As far as mind-melting ideas go, the 'hologram principle' is right up there. It predicts that, mathematically, the Universe requires just two dimensions, and only looks three dimensional to us because it acts like a giant hologram. It sounds pretty crazy, but over the past two decades, the principle has steadily been gathering steam, and now new results suggest that this principle holds true for flat spaces like our Universe, and could soon be tested.

This would mean that everything we see in our comfortable, three-dimensional world is just the image of two-dimensional processes, overlaid onto a huge cosmic horizon.

But let's back things up a little bit, because while this all sounds a little too whacky, the science actually holds up. The holographic principle was first proposed by physicist Leonard Susskind in the 1990s, and Jamie Lendino over at Extreme Tech does a great job of explaining the basic idea:

"It asserts that a volume of space can be thought of as encoded on a boundary to it - such as an observer-dependent gravitational horizon - and therefore needs one less dimension then it appears to need."

For this to be true, you would need to be able to map the results of gravitational phenomena - usually described with three spatial dimensions - onto the results of the behaviour of quantum particles - described with only two spatial dimensions.

Surprisingly, theoretical physicists found that this was indeed the case, and since 1997 more than 10,000 papers have been published supporting the idea.

But researchers had only ever studied this in negatively curved exotic spaces, which are very different to our own, flat spacetime Universe (you can get a background explainer on spacetime here).

What physicists mean when they say that the Universe is flat, is that space and time aren't being warped at all, and so our Universe can expand infinitely. If our Universe was positively curved, it would be a closed, spherical system, and anything you threw out into space would eventually return.

If it was negatively curved, "it would expand outwards forever, but with some bizarre effects - like two laser beams fired in parallel drifting away, or drawing triangles where the angles add up to less than the 180 degrees you're used too from school," astrophysicist Alan Duffy from Swinburne University of Technology in Australia, who wasn't involved with the research, told ScienceAlert.

Now the team from Vienna University of Technology (TU Wien) in Austria has taken things one step further and, publishing in the journal Physical Review Letters, has shown that the holographic principle could hold true even in a flat system, like our Universe.

"If quantum gravity in a flat space allows for a holographic description by a standard quantum theory, then there must by physical quantities, which can be calculated in both theories - and the results must agree," said lead author Daniel Grumiller in a press release.

To work this out, Grumiller and his team constructed gravitational theories that worked in our flat spacetime Universe, and didn't require an exotic, negatively-curved space. They then tested to see whether a key feature of quantum mechanics - quantum entanglement - appeared in these theories.

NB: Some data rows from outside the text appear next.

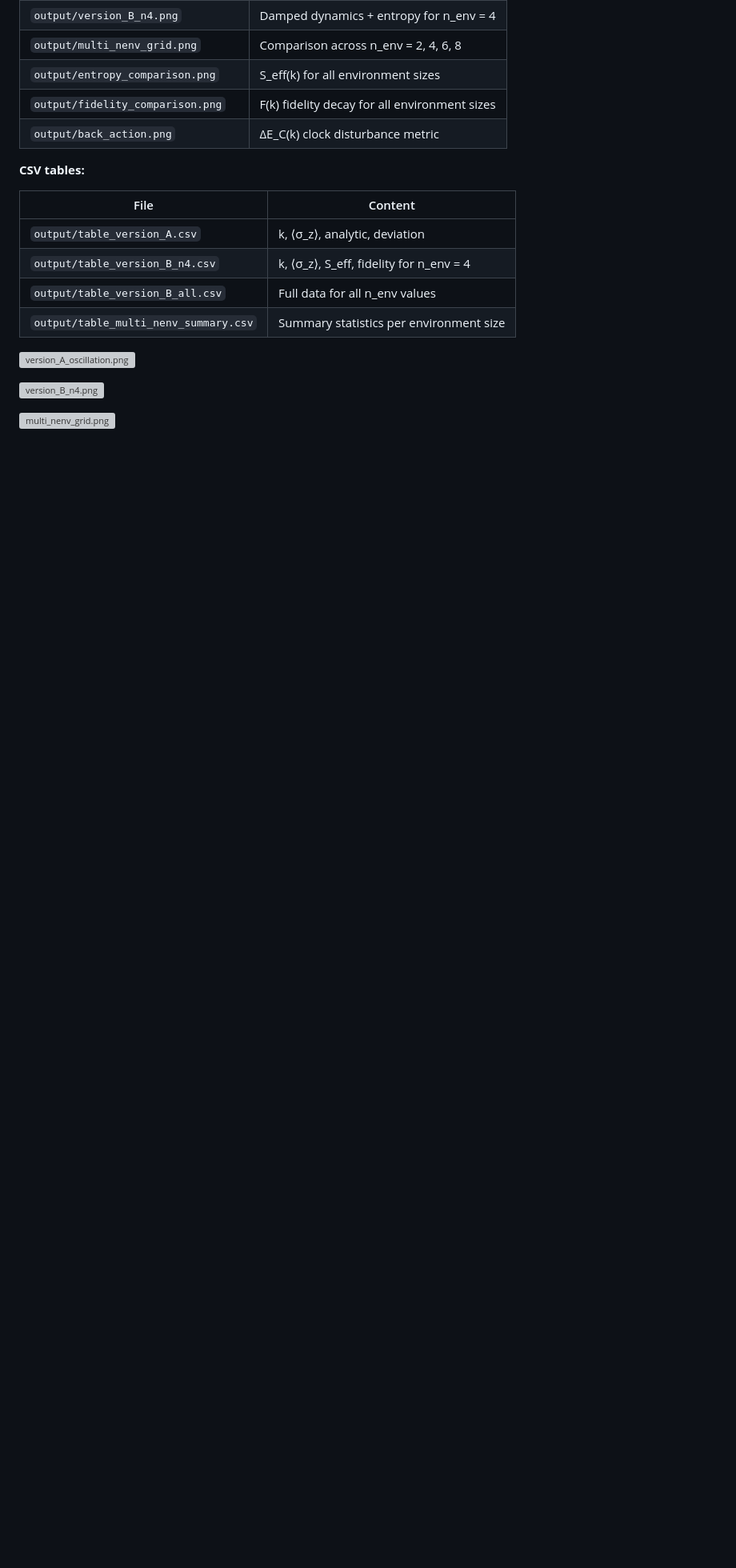
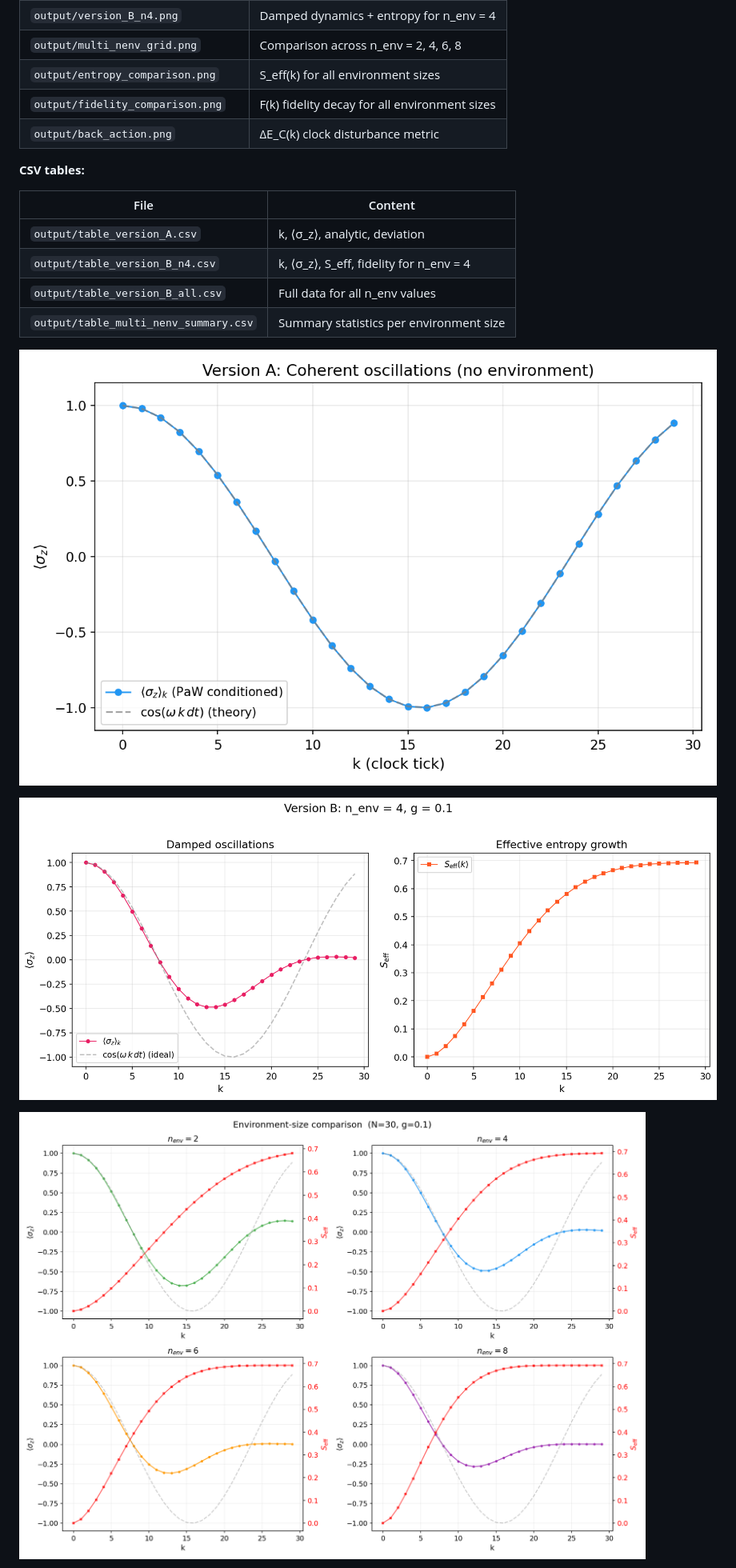
Before and after one commit to gabgiani/paw-toymodel, a Markdown page: docs/SCRIPTS.md, the part around one of its changes. Shown at 80% size. GitHub-like rendering; blank space fills up the shorter version; grey boxes are pictures that could not be loaded.

Commit message:
fix: correct image paths in docs (output/ → ../output/)

```diff
--- a/docs/SCRIPTS.md
+++ b/docs/SCRIPTS.md
@@ -85,9 +85,9 @@ Final S_eff = 0.6928  (ln 2 = 0.6931)
 | `output/table_version_B_all.csv` | Full data for all n\_env values |
 | `output/table_multi_nenv_summary.csv` | Summary statistics per environment size |
 
-![version_A_oscillation.png](output/version_A_oscillation.png)
+![version_A_oscillation.png](../output/version_A_oscillation.png)
 
-![version_B_n4.png](output/version_B_n4.png)
+![version_B_n4.png](../output/version_B_n4.png)
 
-![multi_nenv_grid.png](output/multi_nenv_grid.png)
+![multi_nenv_grid.png](../output/multi_nenv_grid.png)
 
```
Also changed, not shown: other parts of docs/SCRIPTS.md (+6 -6 lines), docs/GOD_OBSERVER.md (+4 -4 lines), docs/THEORY.md (+6 -6 lines).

As Lendino explains for Extreme Tech: "It turns out you can measure the amount of entanglement in a quantum system, which is called the entropy of entanglement. Grumiller shows that it has the same value in flat quantum gravity and in a low-dimension quantum field theory."

"This calculation affirms our assumption that the holographic principle can also be realised in flat spaces. It is evidence for the validity of this correspondence in our Universe," said one of the researchers, Max Riegler, in the release.

And that result is kind of incredible and terrifying all at the same time, because it means we might soon be able to verify the idea that we're living in a giant hologram.

"The fact that we can even talk about quantum information and entropy of entanglement in a theory of gravity is astounding in itself, and would hardly have been imaginable only a few years back," said Grumiller. "That we are now able to use this as a tool to test the validity of the holographic principle, and that this test works out, is quite remarkable."

Update 29/4/2015: The article originally stated that both positively and negatively curved systems are closed systems. This was incorrect. Negatively curved systems can continue to expand indefinitely in a saddle-shaped system (read more here).

Source: Extreme Tech